_Exercise description_
Set the material down again exactly, line by line, skipping each picture.
◆ ◆ ◆ ◆ ◆
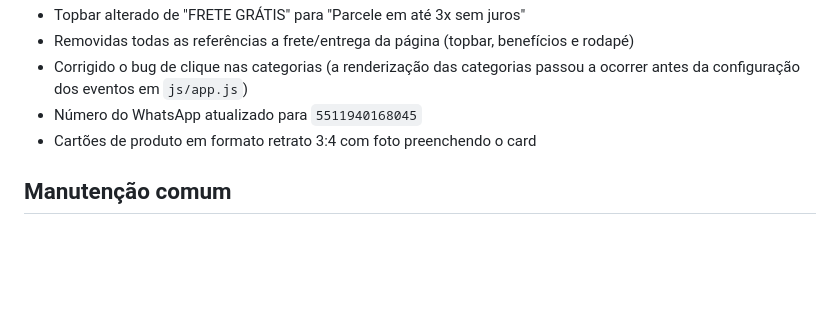
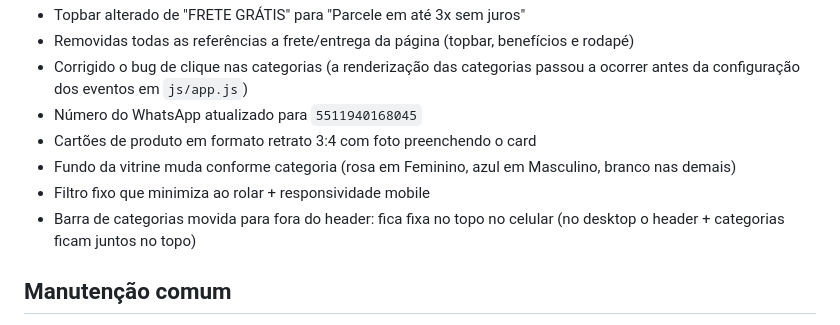
Before and after one commit to guilherme-crepardi/monica-modas-e-variedades, a Markdown page: docs/agentes.md, the part around the change. GitHub-like rendering; blank space fills up the shorter version.

Commit message:
Atualiza docs sobre nav fixa

```diff
--- a/docs/agentes.md
+++ b/docs/agentes.md
@@ -104,6 +104,9 @@ O Vercel atualiza sozinho (~1 min). Alterações de produtos/fotos feitas pelo p
 - Corrigido o bug de clique nas categorias (a renderização das categorias passou a ocorrer antes da configuração dos eventos em `js/app.js`)
 - Número do WhatsApp atualizado para `5511940168045`
 - Cartões de produto em formato retrato 3:4 com foto preenchendo o card
+- Fundo da vitrine muda conforme categoria (rosa em Feminino, azul em Masculino, branco nas demais)
+- Filtro fixo que minimiza ao rolar + responsividade mobile
+- Barra de categorias movida para fora do header: fica fixa no topo no celular (no desktop o header + categorias ficam juntos no topo)
 
 ## Manutenção comum
 
```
◆ ◆ ◆ ◆ ◆
_Reply_
Before and after one commit to guilherme-crepardi/monica-modas-e-variedades, a Markdown page: docs/agentes.md, the part around the change. GitHub-like rendering; blank space fills up the shorter version.

Commit message:
Atualiza docs sobre nav fixa

```diff
--- a/docs/agentes.md
+++ b/docs/agentes.md
@@ -104,6 +104,9 @@ O Vercel atualiza sozinho (~1 min). Alterações de produtos/fotos feitas pelo p
 - Corrigido o bug de clique nas categorias (a renderização das categorias passou a ocorrer antes da configuração dos eventos em `js/app.js`)
 - Número do WhatsApp atualizado para `5511940168045`
 - Cartões de produto em formato retrato 3:4 com foto preenchendo o card
+- Fundo da vitrine muda conforme categoria (rosa em Feminino, azul em Masculino, branco nas demais)
+- Filtro fixo que minimiza ao rolar + responsividade mobile
+- Barra de categorias movida para fora do header: fica fixa no topo no celular (no desktop o header + categorias ficam juntos no topo)
 
 ## Manutenção comum
 
```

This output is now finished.